Copyright 2010 by Gary L. Pullman
In popular fiction, including horror, it is to the writer’s advantage to make his or her villains despicable so that readers will despise them. In other words, it behooves writers to vilify their villains.
Normally, this feat is accomplished fairly easily. One need only show the antagonist, monster or otherwise, do something that is so utterly atrocious that readers refuse to sympathize with him, her, or it.
As human beings, we want to sympathize with others. We would prefer to like them, but, if we are unable to do so, we would, at least, like to understand them, for understanding others, even those who are cruel and evil, humanizes them.
That which is inhuman is more than merely frightening; he, she, or it is terrifying, largely because he, she, or it is altogether alien. What is totally strange and unknown is also unpredictable, and the unpredictable is terrifying.
Some deeds, by their very nature, put those who do them in the Totally Other, or Alien, category. We cannot sympathize with them, and we refuse to identify with them; they are inhuman. They are monsters. Their despicable deeds make them so.
Genres other than horror also sometimes make their antagonists inhuman and, therefore, monstrous. The Western Tombstone begins by depicting a band of outlaws’ slaughter of a wedding party, including the bride and groom--and the priest who was to marry them. From the outset, audience members regard them as fiends in human form and are rooting for Wyatt Earp to destroy them.
Usually, stalking, harming, and, especially, killing an innocent, such as a faithful canine or feline companion or, worse, a child will automatically put the perpetrator of such a crime on the readers’ most wanted list. Stephen King adopts this tactic in many of his novels; IT and Desperation are good examples. William Peter Blatty’s The Exorcist is another.
The brutal beating or rape of a woman also suffices to render a villain beyond contempt. King employs this stratagem in Rose Madder, and Dean Koontz favors it in many of his novels. Likewise, in the Clint Eastwood film Sudden Impact, even Dirty Harry lets the killer of her sister’s rapists off the hook when she takes the rapists to task with a bullet to the groin, followed by a second to the brain.
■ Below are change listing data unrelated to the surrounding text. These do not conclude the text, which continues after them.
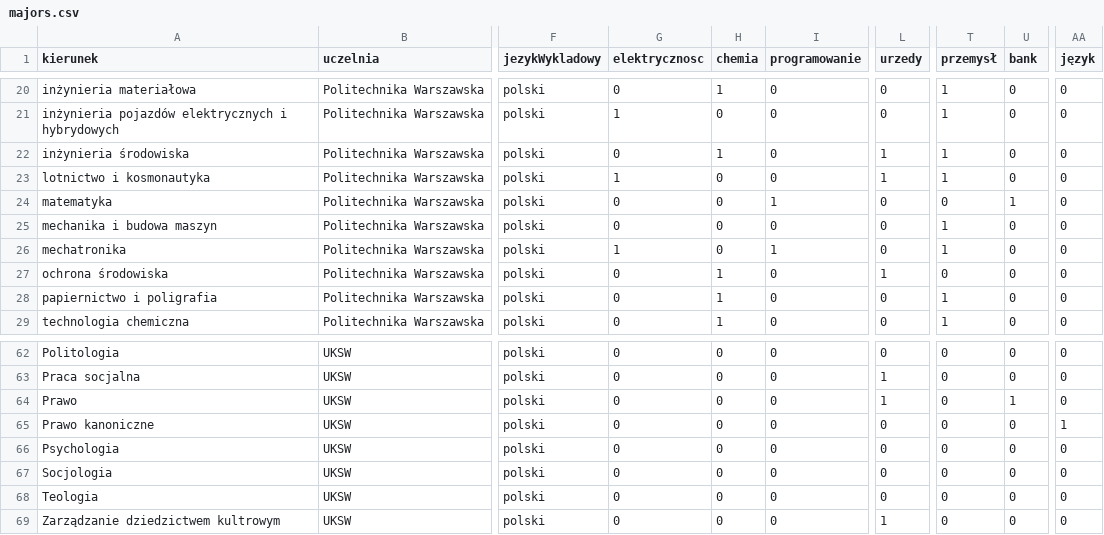
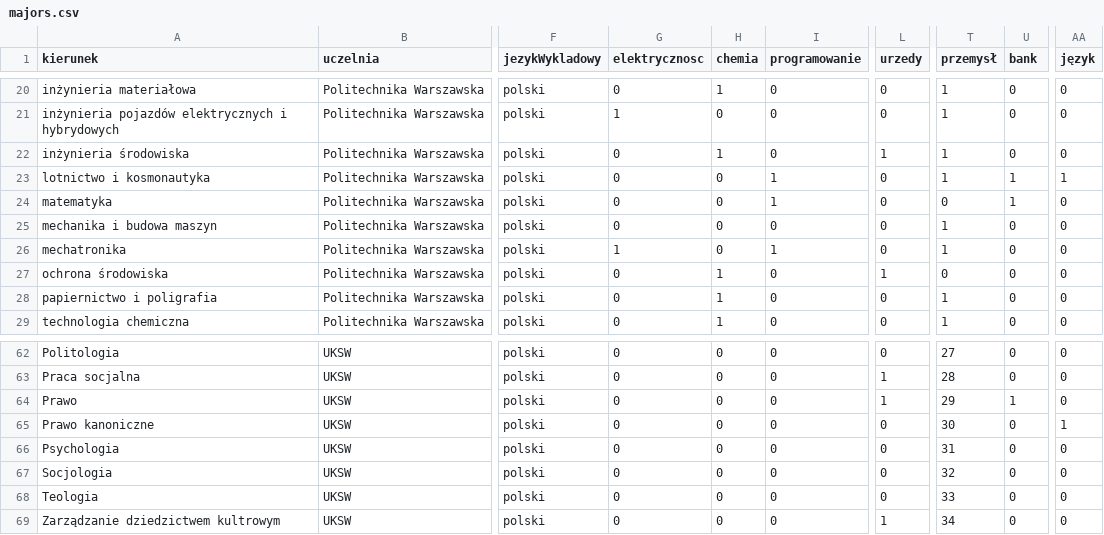
Before and after one commit to vatrasar/ProjektSi, a CSV file: majors.csv, drawn as a sheet; only a part is shown, gaps mark what is left out; the diff covers the shown part only; the diff names each change by its address in the sheet, - before the commit and + after, or states it on an @@ line.

```diff
--- a/majors.csv
+++ b/majors.csv
-G23 (elektrycznosc): 1
+G23 (elektrycznosc): 0
-I23 (programowanie): 0
+I23 (programowanie): 1
-L23 (urzedy): 1
+L23 (urzedy): 0
-U23 (bank): 0
+U23 (bank): 1
-AA23 (język): 0
+AA23 (język): 1
-T62 (przemysł): 0
+T62 (przemysł): 27
-T63 (przemysł): 0
+T63 (przemysł): 28
-T64 (przemysł): 0
+T64 (przemysł): 29
-T65 (przemysł): 0
+T65 (przemysł): 30
-T66 (przemysł): 0
+T66 (przemysł): 31
-T67 (przemysł): 0
+T67 (przemysł): 32
-T68 (przemysł): 0
+T68 (przemysł): 33
-T69 (przemysł): 0
+T69 (przemysł): 34
```
Also changed, not shown: 32 edited cells elsewhere in this file, questions.csv, 4 other files.
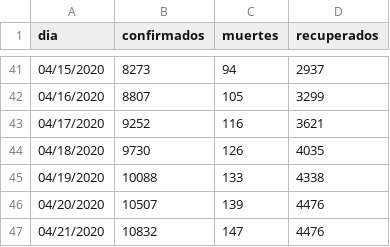
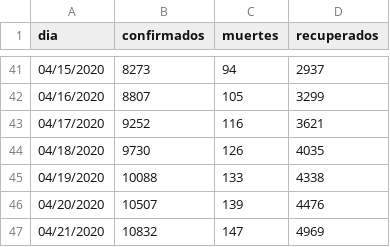
Before and after one commit to jorgeperezrojas/covid19-data, a CSV file: csv/resumen_nacional.csv, drawn as a sheet; only a part is shown, gaps mark what is left out.

Commit message:
recuperados al 04/21/20

```diff
--- a/csv/resumen_nacional.csv
+++ b/csv/resumen_nacional.csv
@@ -46,2 +46,2 @@ dia,confirmados,muertes,recuperados
 04/20/2020,10507,139,4476
-04/21/2020,10832,147,4476
+04/21/2020,10832,147,4969
```
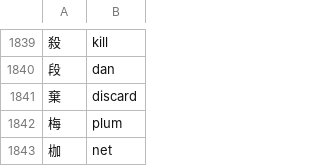
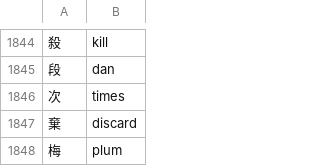
Before and after one commit to danubedataflow/101weiqiLocalizer, a TSV file: translations.tsv, drawn as a sheet; only a part is shown, gaps mark what is left out; the shorter side is filled out with more unchanged rows; the diff covers the shown part only; the diff names each change by its address in the sheet, - before the commit and + after, or states it on an @@ line.

```diff
--- a/translations.tsv
+++ b/translations.tsv
+row 1846: 次 | times
```
Also changed, not shown: 5 added rows elsewhere in this file, 1 other file.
Vilifying the villain has another benefit for writers, too. After an antagonist’s inhuman deeds has rendered him, her, or it monstrous, readers will support virtually anything the hero or heroine does to the villain, including torture, for such a fiend, they will believe, deserves whatever befalls him, her, or it. Some deeds bring not only retribution, but also vengeance with a vengeance, so to speak. Think of Hitler. What punishment would have been too harsh in repayment for the horrors he inflicted upon millions? Or Ted Bundy. Was electrocution too light a penalty for what he did to all the women he tormented and killed?
Vilifying the villain allows writers to up the intensity of the action and, when payday finally comes, the price that he, she, or it is forced to pay at the hands of the protagonist-become-avenger.